#### Work task
The answer must be a single number: how many lines of the entries below include "after".

Stored items
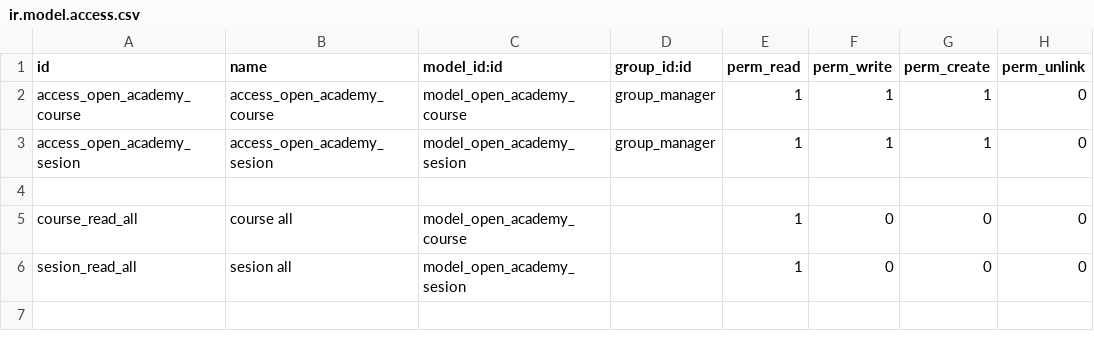
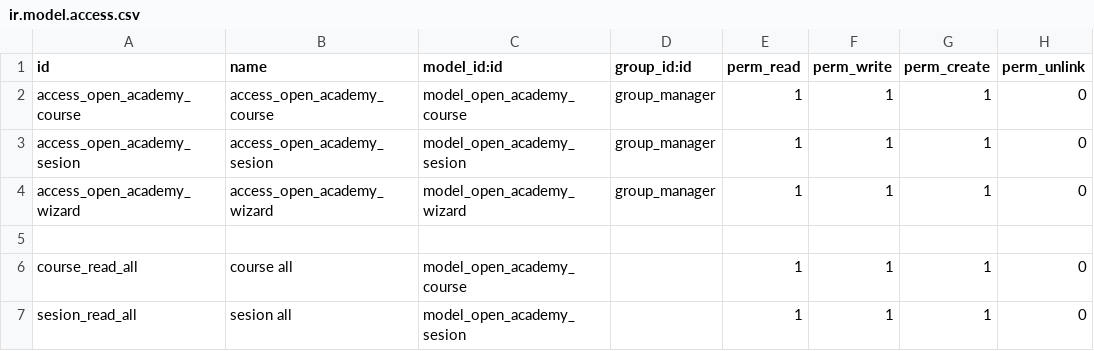
Before and after one commit to AngelliSugey/WinOdoo, a CSV file: open_academy/security/ir.model.access.csv, drawn as a sheet.

```diff
--- a/open_academy/security/ir.model.access.csv
+++ b/open_academy/security/ir.model.access.csv
@@ -3,4 +3,5 @@ access_open_academy_course,access_open_academy_course,model_open_academy_course,
 access_open_academy_sesion,access_open_academy_sesion,model_open_academy_sesion,group_manager,1,1,1,0
+access_open_academy_wizard,access_open_academy_wizard,model_open_academy_wizard,group_manager,1,1,1,0
 
-course_read_all,course all,model_open_academy_course,,1,0,0,0
-sesion_read_all,sesion all,model_open_academy_sesion,,1,0,0,0
+course_read_all,course all,model_open_academy_course,,1,1,1,0
+sesion_read_all,sesion all,model_open_academy_sesion,,1,1,1,0
```
Also changed, not shown: 7 other files.
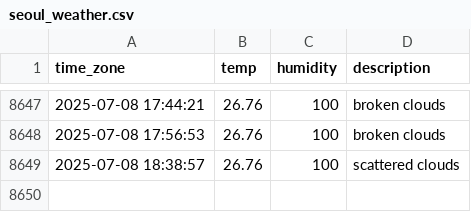
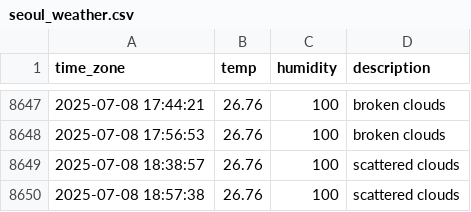
Before and after one commit to sunJungonly/seoul_weather, a CSV file: seoul_weather.csv, drawn as a sheet; only a part is shown, gaps mark what is left out.

```diff
--- a/seoul_weather.csv
+++ b/seoul_weather.csv
@@ -8649 +8649,2 @@ time_zone,temp,humidity,description
 2025-07-08 18:38:57,26.76,100,scattered clouds
+2025-07-08 18:57:38,26.76,100,scattered clouds
```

#### Output for this exercise
2